[Data records]
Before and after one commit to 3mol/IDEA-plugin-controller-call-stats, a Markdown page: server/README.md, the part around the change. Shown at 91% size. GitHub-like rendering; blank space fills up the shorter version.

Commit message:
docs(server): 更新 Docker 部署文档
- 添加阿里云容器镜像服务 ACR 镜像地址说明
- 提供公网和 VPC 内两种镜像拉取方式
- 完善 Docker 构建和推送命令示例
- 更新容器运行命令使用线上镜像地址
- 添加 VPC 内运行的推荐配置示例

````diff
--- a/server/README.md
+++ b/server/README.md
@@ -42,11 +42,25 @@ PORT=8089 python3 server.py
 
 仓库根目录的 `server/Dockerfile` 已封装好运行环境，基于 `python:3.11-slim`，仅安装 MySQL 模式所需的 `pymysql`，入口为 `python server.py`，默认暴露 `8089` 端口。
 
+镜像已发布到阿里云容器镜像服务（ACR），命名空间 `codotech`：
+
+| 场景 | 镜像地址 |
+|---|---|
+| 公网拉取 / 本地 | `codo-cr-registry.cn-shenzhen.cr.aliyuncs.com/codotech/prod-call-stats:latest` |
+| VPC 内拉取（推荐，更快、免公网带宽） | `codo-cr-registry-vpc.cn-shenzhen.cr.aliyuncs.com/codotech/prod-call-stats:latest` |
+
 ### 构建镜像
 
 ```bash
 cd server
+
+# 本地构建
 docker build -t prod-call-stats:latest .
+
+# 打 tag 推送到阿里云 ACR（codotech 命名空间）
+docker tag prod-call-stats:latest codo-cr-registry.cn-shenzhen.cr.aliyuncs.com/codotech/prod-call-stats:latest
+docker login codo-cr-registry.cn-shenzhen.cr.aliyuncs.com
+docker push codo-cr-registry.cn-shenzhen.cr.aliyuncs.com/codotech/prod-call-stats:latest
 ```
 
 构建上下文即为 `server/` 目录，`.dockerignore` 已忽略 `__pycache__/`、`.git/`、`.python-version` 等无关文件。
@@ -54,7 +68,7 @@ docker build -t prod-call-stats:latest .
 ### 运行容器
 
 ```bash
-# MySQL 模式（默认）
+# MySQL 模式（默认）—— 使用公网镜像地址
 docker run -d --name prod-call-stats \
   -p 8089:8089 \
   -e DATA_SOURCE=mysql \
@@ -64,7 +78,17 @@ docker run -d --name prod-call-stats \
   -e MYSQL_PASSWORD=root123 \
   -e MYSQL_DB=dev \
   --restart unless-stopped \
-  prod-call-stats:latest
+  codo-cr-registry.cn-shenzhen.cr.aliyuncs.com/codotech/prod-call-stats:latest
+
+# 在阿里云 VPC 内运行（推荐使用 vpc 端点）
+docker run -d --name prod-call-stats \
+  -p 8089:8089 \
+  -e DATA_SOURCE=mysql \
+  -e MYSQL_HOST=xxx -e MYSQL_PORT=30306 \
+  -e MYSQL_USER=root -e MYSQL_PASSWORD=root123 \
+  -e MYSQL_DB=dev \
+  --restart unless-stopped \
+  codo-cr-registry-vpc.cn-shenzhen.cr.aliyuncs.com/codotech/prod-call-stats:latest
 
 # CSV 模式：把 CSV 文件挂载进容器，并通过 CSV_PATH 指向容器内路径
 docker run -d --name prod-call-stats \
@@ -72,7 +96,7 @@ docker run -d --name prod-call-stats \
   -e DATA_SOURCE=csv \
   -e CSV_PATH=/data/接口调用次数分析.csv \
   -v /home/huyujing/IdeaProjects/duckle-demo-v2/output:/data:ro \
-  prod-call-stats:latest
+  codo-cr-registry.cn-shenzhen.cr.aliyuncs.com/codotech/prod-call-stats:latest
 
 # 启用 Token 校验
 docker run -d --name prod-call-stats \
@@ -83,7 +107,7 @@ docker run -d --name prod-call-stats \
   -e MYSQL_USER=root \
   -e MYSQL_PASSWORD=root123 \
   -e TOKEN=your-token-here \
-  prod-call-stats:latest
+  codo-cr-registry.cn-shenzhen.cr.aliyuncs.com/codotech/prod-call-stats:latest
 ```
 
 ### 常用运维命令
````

[Activity] For the listing above, state how many lines contain the word "unless", with no other words.

[Answer for the task] 2